What is the impact on a society, when there is plenty of media, but almost all of it is controlled by political donors? Alsharq cordially invites you all to a discussion with Dr. Sarah el-Richani, author of “The Lebanese Media. Anatomy of a System in Perpetual Crisis”.
“Pity the nation divided into fragments, each fragment deeming itself a nation”, said Lebanese poet Khalil Gibran about 80 years ago. A statement undoubtedly fitting to Lebanon today. The country is divided on many levels and therefore in constant crisis mode. This once again became evident in early November when Prime Minister Saad Hariri suddenly resigned for ambiguous reasons. Fears of civil strife have returned to Lebanon following a brief period of hope after the formation of a national unity government.
The Lebanese media are often accused of further dividing the society. The Lebanese media system, famous for its wide spectrum of opinions and political ideologies is a unique case: Although the audience is extremely small, there is a huge number of outlets: Eight TV stations, even more radio stations and an unknown number of newspapers – all combating for only four Million Lebanese inhabitants.
Since there are too many outlets for too few people, newspapers and TV stations can’t survive independently. The solution: political donors who use the outlets as their mouthpieces rendering the media system not only very pluralistic, but also highly politicized.
This “System of Perpetual Crisis” is the subject of Dr. Sarah el-Richani’s book “The Lebanese Media – Anatomy of a System in Perpetual Crisis”. (Palgrave Macmillan 2016).
We are happy to discuss with her the Lebanese Media system and its impact on society.
Date: November 21st, 7.30 pm
Venue: B-Lage, Mareschstr. 1, 12055 Berlin
Among others, we will discuss the following questions:
- What are the effects on society when the media depends on politicians and their agendas, and how does it impact politics?
- What is the effect on journalists and the freedom of press in such a system?
- What are alternative media sources for the Lebanese public – which role do bloggers and social media activists play?

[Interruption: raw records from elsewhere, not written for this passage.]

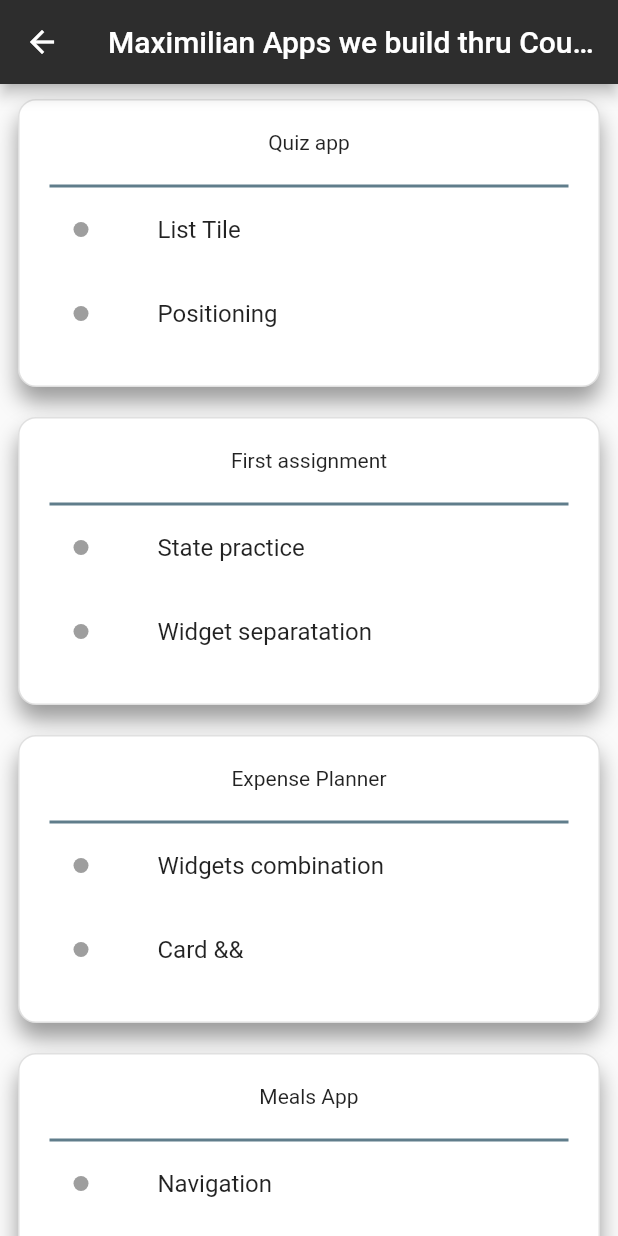
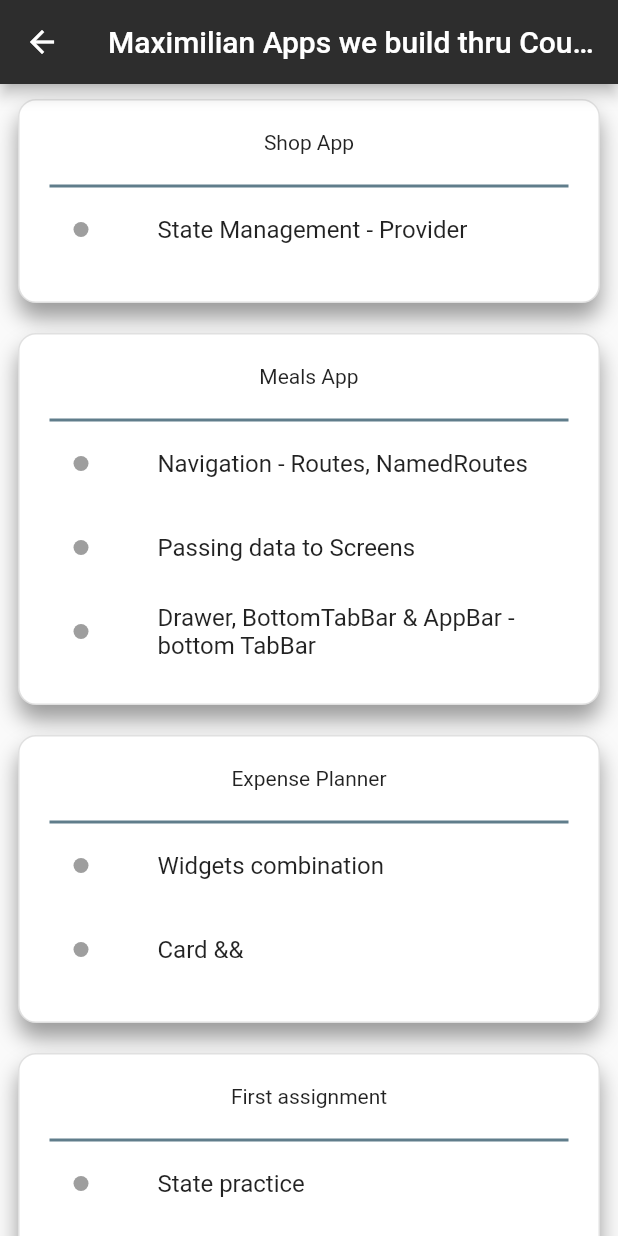
Before and after one commit to Martyniuk/flutter_widgets_lib, a Flutter app: the MaximilianCourseApps screen opened by its route, on a phone screen of 412 x 824 dp. Run offline on Flutter 3.47's test engine with Material 2 defaults, Android fonts, the phone set to English and light mode, and no system bars; our stand-ins replace built_collection, built_value, carousel_slider, flutter_screenutil, flutter_slidable, font_awesome_flutter and 1 more; missing offline and left inert: clippy_flutter, gradient_text; generated files the repository leaves out were written again; network calls fail.

Commit message:
feat: maximilian course - started shop app

```diff
--- /dev/null
+++ b/lib/cources/maximilian_course/shop_app/models/product.dart
@@ -0,0 +1,20 @@
+// Core
+import 'package:flutter/foundation.dart';
+
+class Product {
+  final String id;
+  final String title;
+  final String description;
+  final double price;
+  final String imageUrl;
+  bool isFavorite;
+
+  Product({
+    @required this.id,
+    @required this.title,
+    @required this.description,
+    @required this.price,
+    @required this.imageUrl,
+    this.isFavorite = false,
+  });
+}
--- /dev/null
+++ b/lib/cources/maximilian_course/shop_app/shop_app_main.dart
@@ -0,0 +1,24 @@
+// Core
+import 'package:flutter/material.dart';
+
+// Screnns
+import 'screens/products_overview_screen.dart';
+import 'screens/product_detail_screen.dart';
+
+class ShopApp extends StatelessWidget {
+  @override
+  Widget build(BuildContext context) {
+    return MaterialApp(
+      title: 'DeliMeals',
+      theme: ThemeData(
+        primarySwatch: Colors.purple,
+        accentColor: Colors.deepOrange,
+        fontFamily: 'Lato',
+      ),
+      home: ProductOverviewScreen(),
+      routes: {
+        ProductDetailScreen.routeName: (ctx) => ProductDetailScreen(),
+      },
+    );
+  }
+}
--- a/lib/screens/maximilian_course_apps.dart
+++ b/lib/screens/maximilian_course_apps.dart
@@ -9,6 +9,7 @@ import '../cources/maximilian_course/basics_quiz_app/quiz_app.dart';
 import '../cources/maximilian_course/first_assignment/first_assignment_main.dart';
 import '../cources/maximilian_course/expense_planner/expense_planner_main.dart';
 import '../cources/maximilian_course/meals_app/meals_app_main.dart';
+import '../cources/maximilian_course/shop_app/shop_app_main.dart';
 
 var data = [
   {
@@ -36,11 +37,19 @@ var data = [
     'appLayout': MealsApp(),
     'title': 'Meals App',
     'details': [
-      'Navigation',
+      'Navigation - Routes, NamedRoutes',
       'Passing data to Screens',
+      'Drawer, BottomTabBar & AppBar - bottom TabBar',
+    ]
+  },
+  {
+    'appLayout': ShopApp(),
+    'title': 'Shop App',
+    'details': [
+      'State Management - Provider',
     ]
   }
-];
+].reversed;
 
 class MaximilianCourseApps extends StatelessWidget {
   static String routeName = '/maximilian_course_apps';
--- a/pubspec.yaml
+++ b/pubspec.yaml
@@ -163,6 +163,9 @@ flutter:
         - asset: fonts/RobotoCondensed-Light.ttf
           weight: 300
         - asset: fonts/RobotoCondensed-Regular.ttf
+    - family: Anton
+      fonts:
+        - asset: fonts/Anton-Regular.ttf
   #   - family: Trajan Pro
   #     fonts:
   #       - asset: fonts/TrajanPro.ttf
```
Also changed, not shown: lib/cources/maximilian_course/shop_app/screens/product_detail_screen.dart (added, +22 -0 lines), lib/cources/maximilian_course/shop_app/screens/products_overview_screen.dart (added, +66 -0 lines), lib/cources/maximilian_course/shop_app/widgets/product_item.dart (added, +50 -0 lines), fonts/Anton-Regular.ttf (added), fonts/Lato-Bold.ttf, fonts/Lato-Regular.ttf.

Bodo Straub (Alsharq e.V.) whose Master Thesis dealt with Lebanese media will moderate the event (read here a summary of his thesis in German).
Please sign up for the event by sending an e-mail to email@example.com.
Dr. Phil. Sarah El-Richani is visiting fellow at the Centre for Lebanese Studies, St. Antony’s College, University of Oxford and from January 2018, Assistant Professor at the American University in Cairo. She completed her doctoral studies in 2015 in the field of International Communication and Comparative Media Studies at the University of Erfurt, Germany and courtesy of a DAAD Scholarship.
Sarah obtained her MA from the University of Westminster courtesy of the Quintin Hogg Scholarship and her BA from the American University of Beirut, Lebanon. Her monograph, Lebanon: anatomy of a media system in perpetual crisis has been published by Palgrave Macmillan in 2016.
Sarah is on Twitter (@srichani) where she tweets on Middle-Eastern politics, media and most else.
The Friedrich Ebert Foundation will support the event.
This event is being organized by the non-profit organization Alsharq e.V.. You can support Alsharq by becoming a member of the association or by donating.